In order to commence a compulsory land acquisition, the authority must already have reserved the land under a planning scheme for a public purpose unless an exemption has been obtained. The owner should have been notified and given an opportunity to object to the reservation. Advice from a lawyer or town planning consultant is often required for these purposes.

Once the reservation has been adopted into the planning scheme, the following procedure applies:-

  • The authority notifies the owner of its intention to acquire a specified interest in, or part of, the land by delivering a document entitled "Notice of Intention to Acquire".
  • No earlier than two months, nor later than six months, after delivering the Notice of Intention to Acquire, the authority may acquire the interest by publishing a notice in the Victoria Government Gazette entitled "Notice of Acquisition". This vests the interest in the authority without the need for the owner to sign any transfer documents.

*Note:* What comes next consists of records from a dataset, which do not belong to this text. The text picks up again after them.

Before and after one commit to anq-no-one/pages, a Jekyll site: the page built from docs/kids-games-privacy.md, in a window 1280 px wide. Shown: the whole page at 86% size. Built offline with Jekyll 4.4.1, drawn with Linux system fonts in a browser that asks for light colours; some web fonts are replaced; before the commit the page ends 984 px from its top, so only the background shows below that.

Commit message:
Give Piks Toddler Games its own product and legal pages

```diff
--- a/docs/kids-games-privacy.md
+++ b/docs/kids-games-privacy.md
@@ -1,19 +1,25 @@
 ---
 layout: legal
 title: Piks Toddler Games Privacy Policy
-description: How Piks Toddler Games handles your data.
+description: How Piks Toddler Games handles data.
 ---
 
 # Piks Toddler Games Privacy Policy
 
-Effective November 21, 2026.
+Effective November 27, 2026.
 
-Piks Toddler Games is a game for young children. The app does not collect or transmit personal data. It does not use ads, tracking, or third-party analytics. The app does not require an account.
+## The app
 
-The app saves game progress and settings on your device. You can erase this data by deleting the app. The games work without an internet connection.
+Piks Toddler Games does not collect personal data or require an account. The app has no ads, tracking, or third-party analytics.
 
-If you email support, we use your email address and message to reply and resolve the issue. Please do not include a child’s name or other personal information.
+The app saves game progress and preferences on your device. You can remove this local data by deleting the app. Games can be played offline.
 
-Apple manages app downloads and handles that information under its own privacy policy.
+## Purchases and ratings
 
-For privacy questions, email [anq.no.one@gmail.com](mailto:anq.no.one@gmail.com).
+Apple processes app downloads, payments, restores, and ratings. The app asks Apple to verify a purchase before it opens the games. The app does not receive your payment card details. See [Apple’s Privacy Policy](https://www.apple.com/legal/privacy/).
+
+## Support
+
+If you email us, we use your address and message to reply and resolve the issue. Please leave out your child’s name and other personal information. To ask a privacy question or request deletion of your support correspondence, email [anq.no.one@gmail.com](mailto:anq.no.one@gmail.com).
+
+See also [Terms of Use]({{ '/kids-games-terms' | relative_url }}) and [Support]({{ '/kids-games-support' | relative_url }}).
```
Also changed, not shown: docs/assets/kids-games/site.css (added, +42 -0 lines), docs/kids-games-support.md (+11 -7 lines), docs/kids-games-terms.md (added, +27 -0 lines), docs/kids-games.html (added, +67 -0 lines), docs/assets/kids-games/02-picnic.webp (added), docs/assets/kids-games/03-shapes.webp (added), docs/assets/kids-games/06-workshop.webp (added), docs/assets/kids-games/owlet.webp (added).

Compensation

  • Within 14 days of publishing the Notice of Acquisition, the authority must serve a copy of the Notice of Acquisition on the owner and make an offer of compensation. The offer is generally based on the effect of the compulsory land acquisition on the market value of the land and may include allowances for other matters such as severance, disturbance, professional expenses necessarily incurred, special value and solatium.  These heads of claim can lead to markedly different outcomes from claim to claim.  Advice tailored to individual circumstances is essential.
  • If the initial offer of compensation made by an acquiring authority exceeds $5,000, the owner may request that the authority advance the amount offered without prejudicing the claim.  The authority must then pay the advance within one month. The owner continues with the compensation claim.
  • If the compensation claim cannot be settled in accordance with the settlement procedures of the Land Acquisition and Compensation Act 1986, there is provision for referral of the disputed claim to be determined by the Victorian Civil & Administrative Tribunal or the Supreme Court.

If you seek further advice or wish to retain our firm, please see our Enquiry & Instruction page

If you would like more comprehensive advice on compulsory land acquisition, we invite you to visit our specialised website at www.compulsorylandacquisition.com.au/.